Scientists need to get comfortable with dealing with people and their feelings.
crowd from www.shutterstock.com
Scientists need to be comfortable dealing with subjective views, rather than empirical data, and people's feelings to make progress in addressing climate change.
Shamil Zhumatov / Reuters
Things can change disturbingly quickly – just ask the people who once farmed the Sahara.
Melting ice means sea levels will rise…but how fast?
Dennis Burdin, Shutterstock
Since scientists are the real sceptics, they still argue a lot among themselves.
Drought in southern Australia in 2015.
AAP Image/Jamie Duncan
The Millennium Drought was bad, but the most detailed record of droughts since 1500 reveals there were far more severe super-droughts in the past.
Extreme weather is more common than ever.
Mohamed Alhwaity / Reuters
The scientific case rests on six key observations.
2015 looks set to be the hottest year on record.
2015 will likely be the hottest year on record, according to a preliminary analysis released by the World Meteorological Organization.
There's no agreed definition, no agreed starting point – and no data to back it up.
It’s no wonder people are sometimes confused about science.
Confused person image from www.shutterstock.com
Research shows how the the tobacco and fossil fuel industries used different tactics to undermine scientific consensus.
Even if Exxon eludes charges in New York, the attorney general’s investigation sends a message on corporate accountability.
Until now, the legal system has tolerated corporate deceptions of the public but New York state's investigation into Exxon on climate could start to rewrite the rules.
Tennis fans at the 2014 Australian Open were treated to days of temperatures above 40C.
AAP Image/Joe Castro
2014 saw heatwaves of all kinds and other wild weather. Research can now explain that climate change made these events much more likely.
Early heat in Victoria helped fan bushfires in October.
AAP Image/Tracey Nearm
This has been Australia's hottest October on record. And the record-breaking temperatures are at least six times more likely thanks to human-induced global warming.
Replanting forests is one way to remove carbon dioxide from the atmosphere. This is a site in China.
New research shows that we'll have to remove carbon from the atmosphere for any chance of keeping warming below 2C.
The Southern Ocean is remote, cloudy – and full of plankton.
These tiny organisms play a big role in regulating the Earth's climate.
London’s ‘frost fairs’ are a thing of the past – not the future.
Museum of London
Any drop in solar activity will be dwarfed by the impact of increased carbon dioxide in the atmosphere.
Satellite image showing clouds over the Greenland Sea downstream of the ice edge during conditions where there was a large transfer of heat and moisture from the ocean to the atmosphere.
Loss of sea ice near Greenland and Iceland portend a colder future for Europe.
One of the stalagmites used in this study. The blue-green fluorescence is due to the light from the camera flash.
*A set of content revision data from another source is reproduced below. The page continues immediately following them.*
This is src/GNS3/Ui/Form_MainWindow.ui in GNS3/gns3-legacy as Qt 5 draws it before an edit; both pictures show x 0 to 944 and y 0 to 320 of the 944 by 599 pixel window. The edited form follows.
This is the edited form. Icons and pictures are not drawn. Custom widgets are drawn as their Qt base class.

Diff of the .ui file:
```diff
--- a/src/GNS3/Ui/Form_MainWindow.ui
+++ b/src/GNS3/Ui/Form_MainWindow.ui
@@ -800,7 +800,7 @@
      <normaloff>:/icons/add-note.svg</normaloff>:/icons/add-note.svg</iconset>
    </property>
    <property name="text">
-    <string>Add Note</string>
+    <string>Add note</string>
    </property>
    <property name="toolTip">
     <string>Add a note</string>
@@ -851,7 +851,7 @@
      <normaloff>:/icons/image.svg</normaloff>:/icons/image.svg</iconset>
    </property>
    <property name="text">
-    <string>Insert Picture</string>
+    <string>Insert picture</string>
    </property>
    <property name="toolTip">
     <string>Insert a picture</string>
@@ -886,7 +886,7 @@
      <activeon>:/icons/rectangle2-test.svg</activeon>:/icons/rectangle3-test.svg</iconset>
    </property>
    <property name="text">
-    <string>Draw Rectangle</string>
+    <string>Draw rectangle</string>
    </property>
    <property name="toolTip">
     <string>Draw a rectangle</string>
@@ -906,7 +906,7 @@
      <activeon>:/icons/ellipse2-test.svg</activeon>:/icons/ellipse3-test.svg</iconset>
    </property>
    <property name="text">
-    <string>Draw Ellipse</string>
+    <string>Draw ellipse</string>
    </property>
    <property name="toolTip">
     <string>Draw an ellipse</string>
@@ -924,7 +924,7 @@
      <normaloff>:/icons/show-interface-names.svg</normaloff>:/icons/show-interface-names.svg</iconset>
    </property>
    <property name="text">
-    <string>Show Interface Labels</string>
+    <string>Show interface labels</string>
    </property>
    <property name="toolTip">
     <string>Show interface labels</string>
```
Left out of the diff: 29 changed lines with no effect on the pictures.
Stalagmites in Scottish preserve 3,000 years of climate history, suggesting human migration is linked to wet and dry periods.
Someone knit this young man a nice woolly hat.
We've never had multi-year seasons here on Earth, but long cold spells might be similar to a Westerosi winter.
The threat of an El Niño has not gone away for Australia.
This last year we were preparing for an El Niño. But then it all just fizzled out. So what happened? And could this be the year?
Another way to change the carbon balance: trees.
Neil Palmer/CIAT for Center for International Forestry Research (CIFOR).
Divestment campaigns aim to halt the use of fossil fuels, but the climate can be also stabilized through ‘recarbonization’ techniques, such as reforestation and changing agricultural practices.
Out of sight out of mind? The vast majority of global warming is going into the ocean.
Over the past decade, warming air temperatures at Earth's surface appear to have slowed. But that ignores the vast majority of heat going steadily into the ocean. And, a new paper shows, that makes no difference to the long-term prognosis.